I've been to quite a few software engineering conferences already. Usually at said conferences you'll see professional developers entering a field they don't feel comfortable with: public speaking. I appreciate everyone that speaks from their heart and takes the time and courage to share what they have been up to. People doing it for the first time are often super nervous, but then you've got ones that look like they do this for a living. You see people who are prepared as if they were doing nothing but practicing for the past month, and others that are always busy creating slides while at the conference. Usually you can see by the presentation to which group a certain speaker belongs. Ceating a great slide deck takes time, but there are some other tips and tricks I learned over the last years giving talks at conferences that can help you in the process. I've also become so obsessed with slide decks that I've built my own slide sharing tool slidr.io.

As I mentioned in the introduction, first of all you need time to create a stunning slide deck; doing it last minute is not only disrespectful to your audience but also will lead to bad results. But this post should not be about time management. If you walk away with anything from this post, please let it be this one handy trick:

Get your notes off the display!

That's it, you got the essence of creating stunning slides. I've seen so many speakers reading out their deck to the audience, there is a lot of room for improvement here. Let me be clear why this is so bad:
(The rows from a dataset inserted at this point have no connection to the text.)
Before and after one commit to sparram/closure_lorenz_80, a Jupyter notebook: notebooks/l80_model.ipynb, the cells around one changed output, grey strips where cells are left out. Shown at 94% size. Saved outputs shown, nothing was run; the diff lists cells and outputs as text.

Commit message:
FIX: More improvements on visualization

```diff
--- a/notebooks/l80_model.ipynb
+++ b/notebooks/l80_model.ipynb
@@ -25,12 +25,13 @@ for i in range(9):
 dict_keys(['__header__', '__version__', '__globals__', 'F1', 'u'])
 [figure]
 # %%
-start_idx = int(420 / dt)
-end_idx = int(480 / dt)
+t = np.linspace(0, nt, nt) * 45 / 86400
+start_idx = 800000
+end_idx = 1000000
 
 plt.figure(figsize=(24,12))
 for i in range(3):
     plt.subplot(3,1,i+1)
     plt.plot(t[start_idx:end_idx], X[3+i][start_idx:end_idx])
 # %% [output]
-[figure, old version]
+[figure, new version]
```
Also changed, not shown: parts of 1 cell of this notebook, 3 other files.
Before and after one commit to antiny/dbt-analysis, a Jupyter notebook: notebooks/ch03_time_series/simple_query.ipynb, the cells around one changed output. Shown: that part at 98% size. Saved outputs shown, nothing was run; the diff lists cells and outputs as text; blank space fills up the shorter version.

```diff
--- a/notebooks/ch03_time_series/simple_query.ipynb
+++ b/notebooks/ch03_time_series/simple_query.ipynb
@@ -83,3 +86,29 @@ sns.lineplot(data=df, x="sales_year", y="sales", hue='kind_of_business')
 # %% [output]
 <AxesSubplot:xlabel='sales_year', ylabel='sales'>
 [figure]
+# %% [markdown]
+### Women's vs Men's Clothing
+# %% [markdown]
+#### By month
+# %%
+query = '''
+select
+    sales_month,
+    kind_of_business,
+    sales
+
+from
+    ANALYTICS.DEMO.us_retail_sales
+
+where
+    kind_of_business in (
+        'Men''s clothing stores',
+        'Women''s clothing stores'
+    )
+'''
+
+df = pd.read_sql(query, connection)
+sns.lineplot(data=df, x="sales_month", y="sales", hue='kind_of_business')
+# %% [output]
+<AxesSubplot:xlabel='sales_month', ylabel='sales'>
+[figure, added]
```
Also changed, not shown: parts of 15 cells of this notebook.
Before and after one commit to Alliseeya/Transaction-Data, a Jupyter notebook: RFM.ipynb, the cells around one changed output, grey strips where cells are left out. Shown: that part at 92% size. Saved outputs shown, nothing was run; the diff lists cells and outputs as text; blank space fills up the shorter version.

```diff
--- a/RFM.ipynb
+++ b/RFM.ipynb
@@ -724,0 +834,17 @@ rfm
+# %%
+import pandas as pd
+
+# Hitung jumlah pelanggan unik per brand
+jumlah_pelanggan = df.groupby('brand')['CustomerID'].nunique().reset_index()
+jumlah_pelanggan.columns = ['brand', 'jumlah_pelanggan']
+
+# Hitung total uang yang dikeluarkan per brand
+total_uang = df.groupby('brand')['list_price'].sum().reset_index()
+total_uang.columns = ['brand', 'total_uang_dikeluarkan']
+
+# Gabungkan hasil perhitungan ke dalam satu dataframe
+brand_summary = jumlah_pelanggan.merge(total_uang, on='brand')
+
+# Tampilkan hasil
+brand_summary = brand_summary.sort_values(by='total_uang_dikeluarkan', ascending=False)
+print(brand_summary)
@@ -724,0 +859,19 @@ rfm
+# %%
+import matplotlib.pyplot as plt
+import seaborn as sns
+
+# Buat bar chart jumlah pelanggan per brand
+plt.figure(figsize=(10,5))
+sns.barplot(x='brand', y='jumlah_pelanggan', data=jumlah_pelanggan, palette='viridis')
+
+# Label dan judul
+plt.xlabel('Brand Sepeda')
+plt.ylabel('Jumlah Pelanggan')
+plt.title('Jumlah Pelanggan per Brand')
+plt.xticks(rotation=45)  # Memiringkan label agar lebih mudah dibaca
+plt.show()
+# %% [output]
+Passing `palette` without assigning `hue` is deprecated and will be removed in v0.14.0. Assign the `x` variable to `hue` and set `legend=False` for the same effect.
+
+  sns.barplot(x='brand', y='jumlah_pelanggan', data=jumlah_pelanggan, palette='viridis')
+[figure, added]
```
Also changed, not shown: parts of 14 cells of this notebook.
  1. Lots of text on the slides draws the audience attention away from you presenting, because people are reading the slides and only when they are done are you again center of the focus - at that point you've probably lost them.
  2. I can read myself! I know it sounds silly, but there is no point reading something for me, I can do it myself, and usually I can read faster than someone else can say it out loud.
  3. Wall-of-text. If you flip slides and the next thing that people see is this huge wall of text, you could lose your audiences attention because the wall of text is often intimidating and/or uniniteresting.

So here is what I do: I start the same, I write on the slides what I want to say on that particular part of the talk. But I don't stop there; once done, I walk over all slides and move the text into the speaker notes and add a image, a animation or a tagline to the slides. This way I ensure it's still a swift and easy-to-follow experience for the audience.

Here is a quick example of a slide deck I recently used at CodeMash to talk about Elixir:

A quick note on speaker notes

Talking about speaker notes, even though it's a bit off topic (technically it does not make betters slides), add what ever you want and need to your notes. I always say:

The notes are my castle

I also never share them. For all you know, my notes could be instructions written in 100px font all caps german not to say "ääähhhmmm" or jokes, or all kinds of other silly things. The notes are your place to get yourself everything you need to make it a great talk, they're not meant for other people to see.

Use more slides

Less text on the slides usually means more text on the notes, as I explained above. This leads to another problem:

  1. Your audience stares at a single slide for 5 minutes and gets bored.

You can work around this problems by just adding more slides. While this is the obvious solution to the problem it also comes with another great benefit. When you move all that text from the slides to your speaker notes, your notes become quite bloated and hard to parse quickly. Splitting your talking points over multiple slides is a great help. Let me give you a life-hack on that one: You can even use this trick, when the slides contain the same content and no transition, so people won't notice there was a slide change. Also adding more slides helps you and your audience keep a certain flow during the talk. I usually go for 2 slides per minute as an average, but this is a very personal value and would need some experimentation from you.

Just make it swift

All points mentioned above lead to the conclusion that presentation flow is key! Remember to get your notes off the screen and make sure to change slides and/or screen content every once in a while, especially since a single talking point can easily cover 3 to 5 slides. Adding animations also helps, but animations are a tricky topic. This is something that I'll cover in detail in a future post.

In the meantime, go check out some of the talks (slide decks) we recently presented at CodeMash.

Screenshot showing dnstudy card for Aaron's DDoS talk Screenshot showing dnstudy card for Simone's algorithm talk Screenshot showing dnstudy card for Anthony's Elixir talk Screenshot showing dnstudy card for my binary parsing talk Screenshot showing dnstudy card for Antoine's #vanlife talk Screenshot showing dnstudy card for Sebastian's designer talk Screenshot showing dnstudy card for Anthony's API talk